It's always nice to start with a 1A that you know. In this case, 1A: What a physiognomist studies (FACES), I learned this word (or its root) from listening to Cats in my early years. While I heard it through Andrew Lloyd Webber, the original line is by T.S. Eliot (TSE, as Horace noted from yesterday's puzzle):
"At the sight of that placid and bland physiognomy,
When he sits in the sun on the vicarage wall,
The oldest inhabitant croaks:
Well of all things...
I believe it is old Deuteronomy!"

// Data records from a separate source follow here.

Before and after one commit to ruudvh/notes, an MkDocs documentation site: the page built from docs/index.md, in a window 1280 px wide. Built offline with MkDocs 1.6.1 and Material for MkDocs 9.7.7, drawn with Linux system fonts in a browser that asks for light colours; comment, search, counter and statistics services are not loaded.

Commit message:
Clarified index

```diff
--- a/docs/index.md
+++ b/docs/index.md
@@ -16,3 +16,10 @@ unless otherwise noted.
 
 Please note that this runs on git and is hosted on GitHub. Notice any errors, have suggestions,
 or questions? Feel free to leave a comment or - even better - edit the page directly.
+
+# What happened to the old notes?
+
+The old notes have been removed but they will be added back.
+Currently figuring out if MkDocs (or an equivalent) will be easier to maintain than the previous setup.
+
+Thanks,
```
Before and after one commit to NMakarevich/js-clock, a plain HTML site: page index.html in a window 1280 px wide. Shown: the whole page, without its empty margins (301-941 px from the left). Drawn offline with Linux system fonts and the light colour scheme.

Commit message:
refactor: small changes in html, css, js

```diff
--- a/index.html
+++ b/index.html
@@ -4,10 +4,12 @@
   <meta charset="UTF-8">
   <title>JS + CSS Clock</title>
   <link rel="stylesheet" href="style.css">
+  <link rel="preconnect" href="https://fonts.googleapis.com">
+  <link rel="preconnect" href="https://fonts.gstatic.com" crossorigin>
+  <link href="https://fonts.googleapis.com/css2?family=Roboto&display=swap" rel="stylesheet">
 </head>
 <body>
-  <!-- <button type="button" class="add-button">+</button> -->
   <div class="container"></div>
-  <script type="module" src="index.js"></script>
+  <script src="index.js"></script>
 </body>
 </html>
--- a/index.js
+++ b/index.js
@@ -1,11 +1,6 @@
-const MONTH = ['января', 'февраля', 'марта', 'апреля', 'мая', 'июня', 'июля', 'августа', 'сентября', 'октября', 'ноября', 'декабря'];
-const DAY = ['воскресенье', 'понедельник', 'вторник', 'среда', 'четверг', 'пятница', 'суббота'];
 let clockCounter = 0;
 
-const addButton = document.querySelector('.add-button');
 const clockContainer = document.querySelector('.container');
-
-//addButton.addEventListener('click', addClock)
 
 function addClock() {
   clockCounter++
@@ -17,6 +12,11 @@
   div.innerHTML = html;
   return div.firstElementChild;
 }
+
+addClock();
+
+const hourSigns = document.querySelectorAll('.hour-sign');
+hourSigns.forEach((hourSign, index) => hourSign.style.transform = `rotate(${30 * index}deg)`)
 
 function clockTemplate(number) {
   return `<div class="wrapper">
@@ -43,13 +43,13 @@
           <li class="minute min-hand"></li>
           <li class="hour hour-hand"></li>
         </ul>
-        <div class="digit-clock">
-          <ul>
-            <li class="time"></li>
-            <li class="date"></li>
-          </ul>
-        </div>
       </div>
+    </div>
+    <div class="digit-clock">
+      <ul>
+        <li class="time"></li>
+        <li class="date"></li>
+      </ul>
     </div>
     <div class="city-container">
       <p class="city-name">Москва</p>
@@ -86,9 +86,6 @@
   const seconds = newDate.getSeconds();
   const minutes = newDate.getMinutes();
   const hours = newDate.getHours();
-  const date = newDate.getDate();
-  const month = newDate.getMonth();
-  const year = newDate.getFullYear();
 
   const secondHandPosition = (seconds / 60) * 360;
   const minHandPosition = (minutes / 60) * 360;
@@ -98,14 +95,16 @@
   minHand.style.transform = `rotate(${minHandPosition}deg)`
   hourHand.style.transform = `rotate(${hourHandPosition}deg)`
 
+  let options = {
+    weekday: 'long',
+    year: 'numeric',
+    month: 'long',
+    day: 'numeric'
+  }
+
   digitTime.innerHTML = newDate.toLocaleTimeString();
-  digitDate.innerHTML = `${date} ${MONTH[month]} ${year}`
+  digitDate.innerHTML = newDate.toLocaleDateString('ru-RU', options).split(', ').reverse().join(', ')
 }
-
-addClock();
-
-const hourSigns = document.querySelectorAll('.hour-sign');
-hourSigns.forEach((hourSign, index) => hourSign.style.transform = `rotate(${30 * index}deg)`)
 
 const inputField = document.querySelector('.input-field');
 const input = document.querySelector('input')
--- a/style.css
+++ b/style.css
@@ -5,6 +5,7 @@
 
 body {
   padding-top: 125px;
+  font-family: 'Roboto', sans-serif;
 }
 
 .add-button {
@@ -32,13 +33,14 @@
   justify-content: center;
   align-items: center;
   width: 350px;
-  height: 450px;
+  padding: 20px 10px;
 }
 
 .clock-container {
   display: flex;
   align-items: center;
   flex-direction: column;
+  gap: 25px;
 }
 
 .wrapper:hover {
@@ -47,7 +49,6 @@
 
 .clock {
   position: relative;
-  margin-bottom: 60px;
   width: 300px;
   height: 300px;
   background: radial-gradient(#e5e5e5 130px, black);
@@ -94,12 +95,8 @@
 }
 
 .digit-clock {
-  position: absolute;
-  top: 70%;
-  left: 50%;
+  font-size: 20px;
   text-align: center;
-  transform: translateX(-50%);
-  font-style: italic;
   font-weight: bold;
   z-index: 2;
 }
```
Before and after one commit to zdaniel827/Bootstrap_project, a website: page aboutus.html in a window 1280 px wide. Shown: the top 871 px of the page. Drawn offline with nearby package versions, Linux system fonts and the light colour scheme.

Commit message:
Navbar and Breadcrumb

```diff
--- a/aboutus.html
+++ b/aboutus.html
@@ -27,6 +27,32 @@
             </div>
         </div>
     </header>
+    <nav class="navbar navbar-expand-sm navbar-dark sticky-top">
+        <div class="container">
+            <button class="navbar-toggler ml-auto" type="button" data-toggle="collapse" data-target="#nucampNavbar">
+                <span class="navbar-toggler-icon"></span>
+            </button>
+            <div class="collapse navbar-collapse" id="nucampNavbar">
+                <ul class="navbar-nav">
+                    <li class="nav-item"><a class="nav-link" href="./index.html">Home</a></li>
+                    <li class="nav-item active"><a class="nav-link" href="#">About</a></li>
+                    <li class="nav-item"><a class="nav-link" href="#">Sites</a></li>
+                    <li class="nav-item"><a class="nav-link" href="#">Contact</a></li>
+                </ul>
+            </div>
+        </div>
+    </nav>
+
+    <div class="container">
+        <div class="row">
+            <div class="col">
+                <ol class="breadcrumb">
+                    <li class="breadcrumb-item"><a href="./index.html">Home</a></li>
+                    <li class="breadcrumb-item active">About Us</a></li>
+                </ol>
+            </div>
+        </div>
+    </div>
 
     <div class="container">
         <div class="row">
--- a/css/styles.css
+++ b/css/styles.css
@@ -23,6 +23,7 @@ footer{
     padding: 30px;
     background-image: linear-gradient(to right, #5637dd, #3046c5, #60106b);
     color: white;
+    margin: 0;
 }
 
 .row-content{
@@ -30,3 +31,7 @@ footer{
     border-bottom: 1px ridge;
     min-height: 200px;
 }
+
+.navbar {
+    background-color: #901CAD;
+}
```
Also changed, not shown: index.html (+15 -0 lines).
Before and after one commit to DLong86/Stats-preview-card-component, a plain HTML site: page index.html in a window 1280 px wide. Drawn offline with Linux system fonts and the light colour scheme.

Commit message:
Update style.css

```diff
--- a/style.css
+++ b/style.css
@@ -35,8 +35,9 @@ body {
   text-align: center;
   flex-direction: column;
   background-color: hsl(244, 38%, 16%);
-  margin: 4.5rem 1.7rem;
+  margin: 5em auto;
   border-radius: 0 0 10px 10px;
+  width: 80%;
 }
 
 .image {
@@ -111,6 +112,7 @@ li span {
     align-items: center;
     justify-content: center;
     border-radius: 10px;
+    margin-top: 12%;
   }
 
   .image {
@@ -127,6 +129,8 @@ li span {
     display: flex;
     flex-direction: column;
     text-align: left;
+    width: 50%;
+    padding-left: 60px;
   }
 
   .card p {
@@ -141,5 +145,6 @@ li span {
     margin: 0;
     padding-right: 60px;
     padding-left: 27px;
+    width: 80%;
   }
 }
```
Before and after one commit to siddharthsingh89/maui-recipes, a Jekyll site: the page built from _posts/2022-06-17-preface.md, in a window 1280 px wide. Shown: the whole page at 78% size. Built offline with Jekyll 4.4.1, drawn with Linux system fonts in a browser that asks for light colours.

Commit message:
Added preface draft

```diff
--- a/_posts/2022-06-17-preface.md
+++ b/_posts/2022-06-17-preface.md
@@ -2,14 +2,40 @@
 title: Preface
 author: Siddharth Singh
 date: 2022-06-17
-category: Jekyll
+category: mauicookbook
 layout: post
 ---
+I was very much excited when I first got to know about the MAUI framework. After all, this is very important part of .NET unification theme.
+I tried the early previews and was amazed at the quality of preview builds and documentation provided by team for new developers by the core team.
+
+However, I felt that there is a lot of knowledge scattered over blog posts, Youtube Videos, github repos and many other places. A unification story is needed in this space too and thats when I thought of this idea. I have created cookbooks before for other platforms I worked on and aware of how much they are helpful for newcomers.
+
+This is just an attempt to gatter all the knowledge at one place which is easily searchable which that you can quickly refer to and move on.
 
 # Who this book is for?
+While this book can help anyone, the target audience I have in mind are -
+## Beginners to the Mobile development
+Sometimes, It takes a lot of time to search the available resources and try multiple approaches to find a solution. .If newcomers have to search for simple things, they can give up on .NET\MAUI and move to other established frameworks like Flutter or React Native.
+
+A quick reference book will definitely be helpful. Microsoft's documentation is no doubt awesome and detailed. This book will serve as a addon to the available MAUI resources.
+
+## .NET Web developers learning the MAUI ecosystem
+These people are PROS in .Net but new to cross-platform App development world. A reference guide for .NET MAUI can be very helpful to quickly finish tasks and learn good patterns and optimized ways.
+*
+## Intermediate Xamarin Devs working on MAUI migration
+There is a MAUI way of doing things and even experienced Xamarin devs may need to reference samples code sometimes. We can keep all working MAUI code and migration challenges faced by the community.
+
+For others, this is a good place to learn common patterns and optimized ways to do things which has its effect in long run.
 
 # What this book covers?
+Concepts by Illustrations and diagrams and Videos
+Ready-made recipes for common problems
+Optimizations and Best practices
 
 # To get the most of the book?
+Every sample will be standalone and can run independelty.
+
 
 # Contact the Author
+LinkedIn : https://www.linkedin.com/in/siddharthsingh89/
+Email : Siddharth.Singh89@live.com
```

Anyway, things moved a pace from there. I enjoyed 22A: 30 on a table (ZINC). I was not surprised by the hidden capital in 14D: Field work (NORMARAE), but I was set back by having LANGUid instead of LANGUOR (wonderful word). The other misleading capital clue, 29A: London or Manchester (WRITER) definitely threw me for a loop.
|Which do we like better? The real Anthony EDEN, or the one played by Mr. Knightley?|
It's a bit of a SORESPOT to me that two different fast food chains are referenced here, first with EGGMCMUFFIN, second with the COLONEL (although I do appreciate the absurdity of the recent commercials for that particular chain). It reminds me too much of the Glutton-In-Chief.
It was also ROUGHIT to come across both REARER and FUELERS, not to mention HIREES. These are terms that are only in currency in crossword puzzles, it seems to me. I'd never heard of Charles HAID, but the crosses were fair here.
But overall, I enjoyed this solve. It was challenging, but moved fairly smoothly. Whenever I felt stuck, I discovered I'd overlooked a clue that helped me along. And after all, any time EULER is represented, it's a good day.
GODEEP, Auntie Mame! GODEEP!